The transformer used is a surplus unit from MECI. It is rated at 2 X 24 VAC at 4 amps each. The circuit built uses the PCB from Old Colony Sound Labs which is the original Zen design without modifications presented in The Return of Zen. The most troublesome part of this project was finding an adequate heatsink. The two MOSFETS in each channel dissipate about 70 watts of heat. Since I did not want to deal with fan noise, I needed sufficient heat sinking for 140 watts. The heat sink I used is from a surplus store and weighs a LOT ! At idle, the center of the heatsink reached 127.2 degrees Farenheit in a room with an ambient temperature of 65 F. It took just under 45 minutes to reach equilibrium. Note that the heatsink is not mounted optimally - convection is much better if its lengthwise fins were mounted vertically. My arrangement is a compromise of available chassis and heatsink.

The sound of the Zen amp and preamp are superb. In the spirit of the Zen designs, the less said the better.

Update 5-February-2002

A funny thing happened recently. I had the Zen preamp hooked up to my computer and noticed that some of my waveforms were clipped on the negative half of the waveform. This didn't happen all the time, only in some obscure cases. After some analysis, I determined that at higher input voltages, both channels would clip as I had seen.
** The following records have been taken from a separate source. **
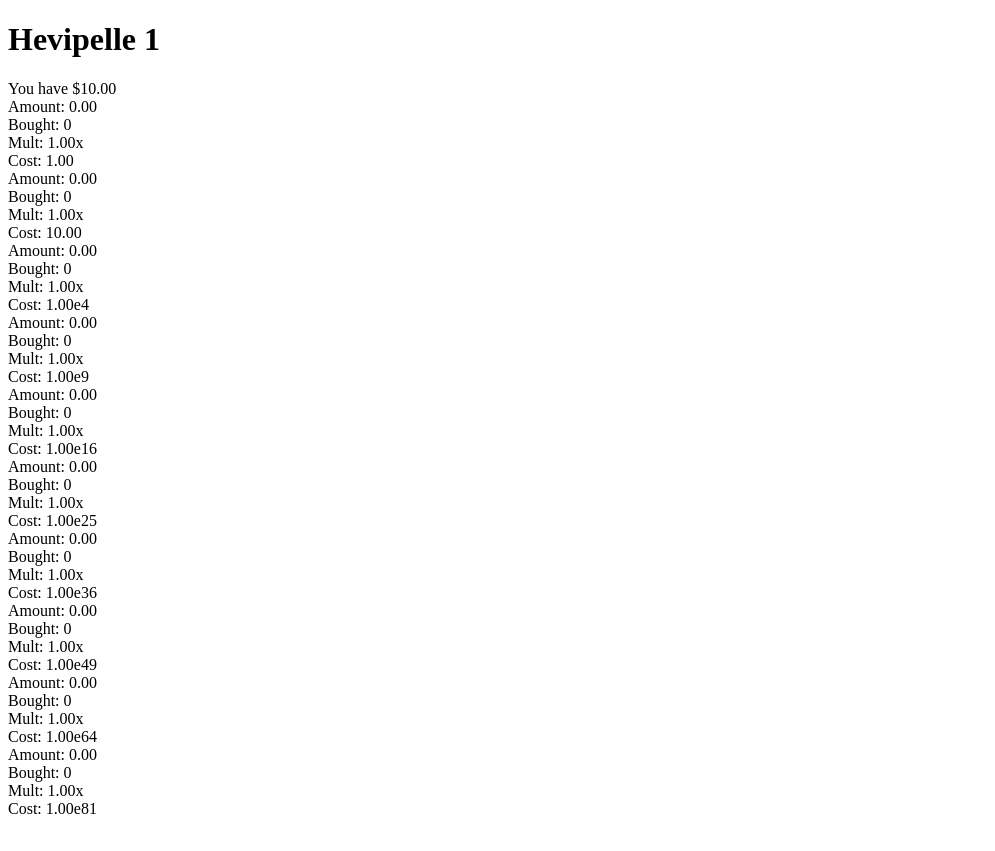
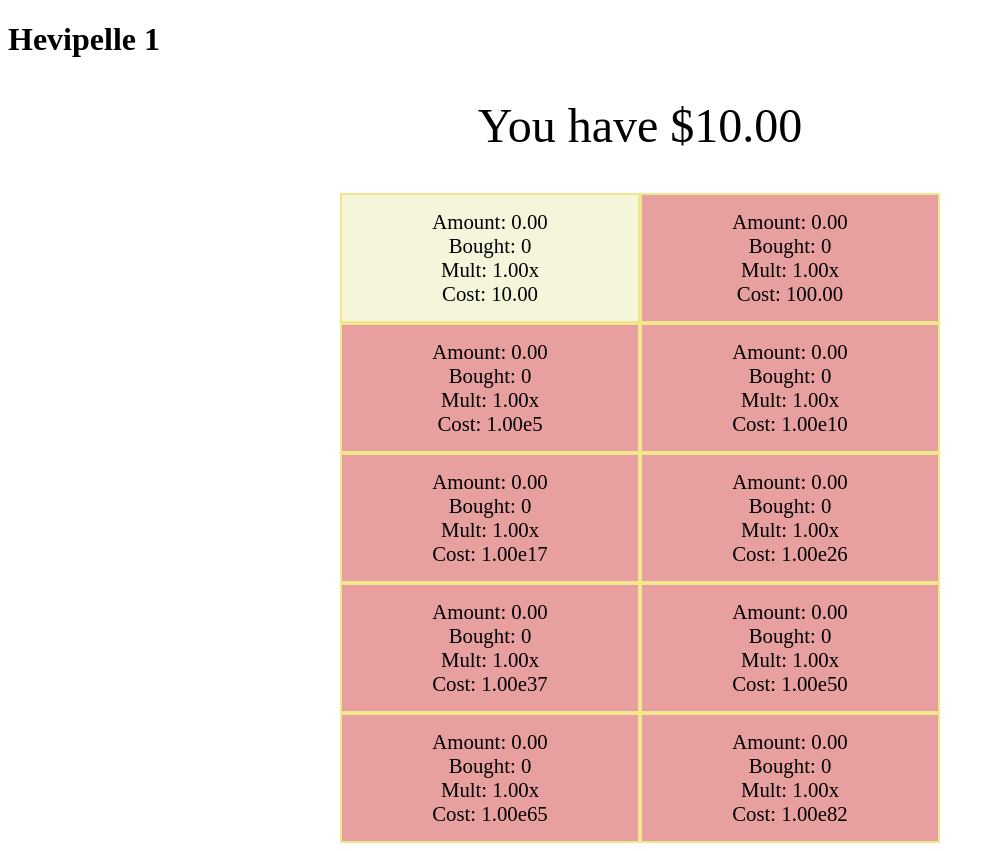
Before and after one commit to rotwang00/hevipelle, a plain HTML site: page index.html in a window 1280 px wide. Shown: the whole page, without its empty margins (0-995 px from the left). Before the commit the page ends 826 px from the top, so only its background shows below. Drawn offline with Linux system fonts and the light colour scheme.

Commit message:
Complete tutorial

```diff
--- a/index.html
+++ b/index.html
@@ -11,16 +11,16 @@
     <h1>Hevipelle 1</h1>
     <div id="currency">You have $10</div>
     <div class="generators-container">
-      <div class="generator" id="gen1"></div>
-      <div class="generator" id="gen2"></div>
-      <div class="generator" id="gen3"></div>
-      <div class="generator" id="gen4"></div>
-      <div class="generator" id="gen5"></div>
-      <div class="generator" id="gen6"></div>
-      <div class="generator" id="gen7"></div>
-      <div class="generator" id="gen8"></div>
-      <div class="generator" id="gen9"></div>
-      <div class="generator" id="gen10"></div>
+      <div class="generator" id="gen1" onclick="buyGenerator(1)"></div>
+      <div class="generator" id="gen2" onclick="buyGenerator(2)"></div>
+      <div class="generator" id="gen3" onclick="buyGenerator(3)"></div>
+      <div class="generator" id="gen4" onclick="buyGenerator(4)"></div>
+      <div class="generator" id="gen5" onclick="buyGenerator(5)"></div>
+      <div class="generator" id="gen6" onclick="buyGenerator(6)"></div>
+      <div class="generator" id="gen7" onclick="buyGenerator(7)"></div>
+      <div class="generator" id="gen8" onclick="buyGenerator(8)"></div>
+      <div class="generator" id="gen9" onclick="buyGenerator(9)"></div>
+      <div class="generator" id="gen10" onclick="buyGenerator(10)"></div>
     </div>
   </body>
   <script src="script.js"></script>
--- a/script.js
+++ b/script.js
@@ -4,7 +4,7 @@ let lastUpdate = Date.now();
 
 for (let i = 0; i < 10; i++) {
   let generator = {
-    cost: Math.pow(Math.pow(10, i), i),
+    cost: Math.pow(Math.pow(10, i), i) * 10,
     bought: 0,
     amount: 0,
     mult: 1,
@@ -22,6 +22,16 @@ function format(amount) {
   }
 }
 
+function buyGenerator(i) {
+  let g = generators[i - 1];
+  if (g.cost > money) return;
+  money -= g.cost;
+  g.amount += 1;
+  g.bought += 1;
+  g.mult *= 1.05;
+  g.cost *= 1.05;
+}
+
 function updateGUI() {
   document.getElementById("currency").textContent = `You have $${format(
     money
@@ -37,6 +47,9 @@ function updateGUI() {
       format(g.mult) +
       "x<br>Cost: " +
       format(g.cost);
+    if (g.cost > money)
+      document.getElementById("gen" + (i + 1)).classList.add("locked");
+    else document.getElementById("gen" + (i + 1)).classList.remove("locked");
   }
 }
 
--- a/styles.css
+++ b/styles.css
@@ -0,0 +1,33 @@
+* {
+  box-sizing: border-box;
+  -webkit-user-select: none; /* Safari */
+  -ms-user-select: none; /* IE 10 and IE 11 */
+  user-select: none; /* Standard syntax */
+}
+
+.generator {
+  border: 2px solid khaki;
+  background-color: beige;
+  text-align: center;
+  width: 300px;
+  padding: 15px;
+  font-size: 1.3em;
+  cursor: pointer;
+}
+
+.generators-container {
+  display: flex;
+  width: 600px;
+  flex-wrap: wrap;
+  margin: auto;
+}
+
+#currency {
+  margin: 40px;
+  font-size: 3em;
+  text-align: center;
+}
+
+.generator.locked {
+  background-color: rgb(231, 159, 159);
+}
```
The fix was pretty simple. With a 1.4 V RMS input (2 V Peak to Peak, the most I plan to deliver to this preamp) I adjusted trimmers P102/P202 until the output no longer clipped. This turned out to be a little more then 7 V at the gate of Q101/Q201. I eventually set the trimmers to deliver 6.92 V. This value used to be 8 V in the original design. The output will now swing unclipped at just under +/-10V with the full 1.4 V RMS input. I suspect this will increase distortion but I haven't done any distortion measurements yet.


Note: The contents in these pages are provided without any guarantee, written or implied. Readers are free to use them at their own risk, for personal use only. No commercial use is allowed without prior written consent from the author.